Investigators later recovered two pairs of shorts with blood stains and a knife that Richards allegedly gave to two other people after the slaying, the complaint said. Those two individuals were driving Richards out of town after the slaying, but he asked them to drop him off near the camp so he could get his tent and that’s when officers arrested him, it said.
Barquin was the 2018 Big 12 champion and Iowa State Female Athlete of the Year. The university said the native of Puente San Miguel, Spain, was finishing her civil engineering degree this semester after exhausting her eligibility at Iowa State in 2017-2018.
She was one of the most accomplished players in Cyclone golf history, the university said. In April, she became the second women’s golfer at Iowa State to earn medalist honors at a conference tournament when claiming the 2018 Big 12 Championship.

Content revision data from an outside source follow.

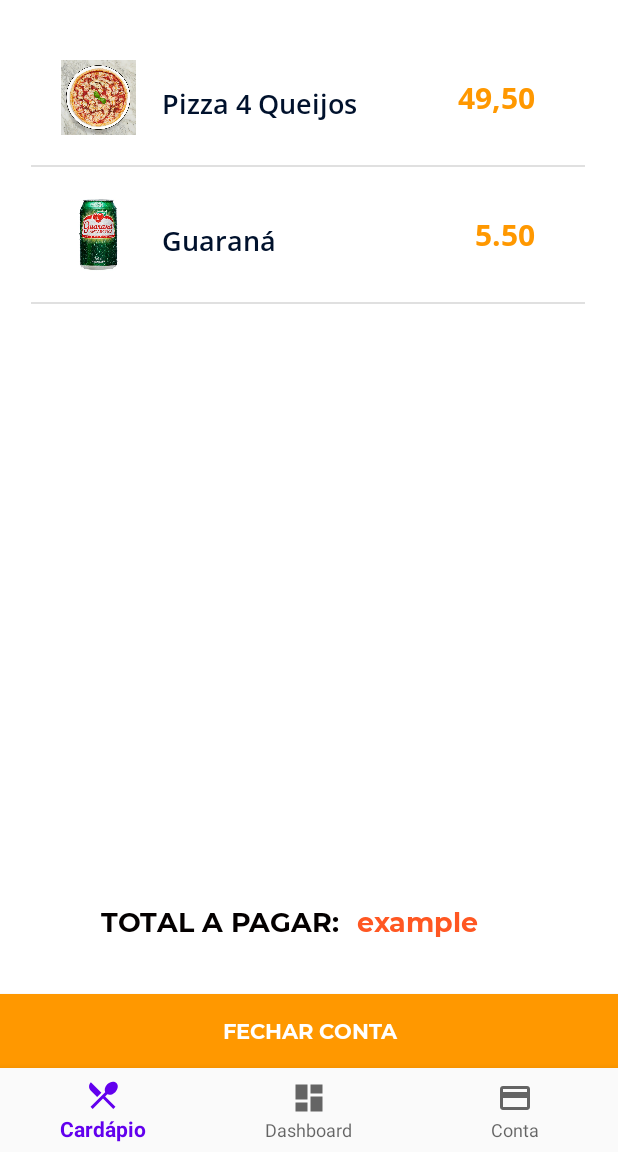
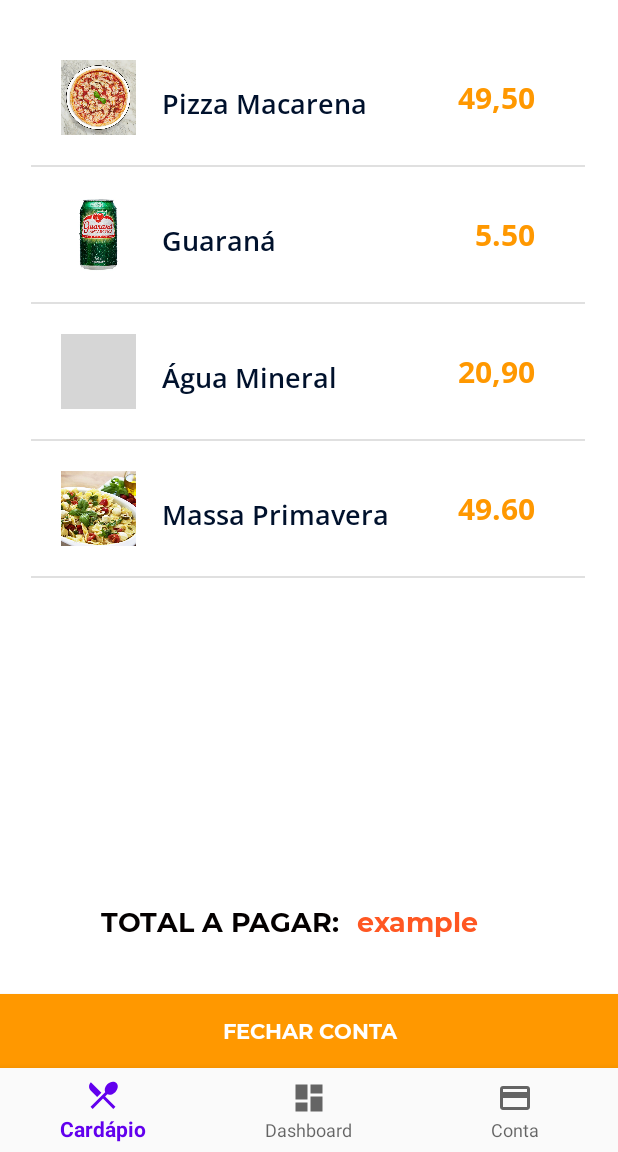
Before and after one commit to TheEvilHarry/TaNaMesa-Mobile, an Android app: the CloseAccount screen opened directly, with no data from a screen before it, on a phone screen of 412 x 824 dp, the part 84-1236 px from its top. Run offline under Robolectric (Android 15) with nearby library versions, the phone set to English and light mode, and no system bars; grey boxes are pictures that could not be loaded.

Commit message:
Setting adapter for new listview on AccountPage

```diff
--- a/app/src/main/java/com/example/tanamesaapp/CloseAccount.java
+++ b/app/src/main/java/com/example/tanamesaapp/CloseAccount.java
@@ -20,8 +20,8 @@ public class CloseAccount extends AppCompatActivity {
 
     Context context;
     ListView listView;
-    String titles[] = {"Pizza 4 Queijos", "Guaraná"};
-    String descriptions[] = {"49,50", "5.50"};
+    String titles[] = {"Pizza Macarena", "Guaraná", "Água Mineral", "Massa Primavera"};
+    String descriptions[] = {"49,50", "5.50", "20,90", "49.60"};
     int images[] = {R.drawable.pizza, R.drawable.guarana, R.drawable.agua, R.drawable.massa};
 
     @Override
--- a/app/src/main/res/layout/fragment_notifications.xml
+++ b/app/src/main/res/layout/fragment_notifications.xml
@@ -9,6 +9,12 @@
     android:layout_marginTop="10dp"
     android:background="@android:color/white"
     android:clickable="true">
+
+    <include
+        android:id="@+id/mp_actionbar"
+        layout="@layout/top_actionbar"
+        tools:layout_editor_absoluteX="-16dp"
+        tools:layout_editor_absoluteY="61dp" />
 
     <Button
         android:id="@+id/button2"
```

She did it with a three-shot victory.
Barquin, who was ranked No. 69 nationally by Golfweek, ended her career as a Cyclone with a fourth-straight NCAA Regional appearance and earned All-Big 12 Team honors for the third time — the second player in Iowa State’s history to do so.
She became the third Cyclone women’s golfer to compete in the US Women’s Open Championship, the university said. The team announced Tuesday it was pulling out of the East & West Match Play in Ann Arbor, Michigan, to be with friends and family and to grieve their loss.
Iowa State President Wendy Wintersteen said in a statement on Twitter that she was “deeply saddened to learn of the tragic death” of Barquin, describing her as a “dedicated civil engineering student” and an “acclaimed golfer with a bright future.”
Head women’s golf coach Christie Martens said in a release that Barquin was “loved by all her teammates and friends” and was an “outstanding representative of our school.”
“We will never forget her competitive drive to be the best and her passion for life,” Martens said.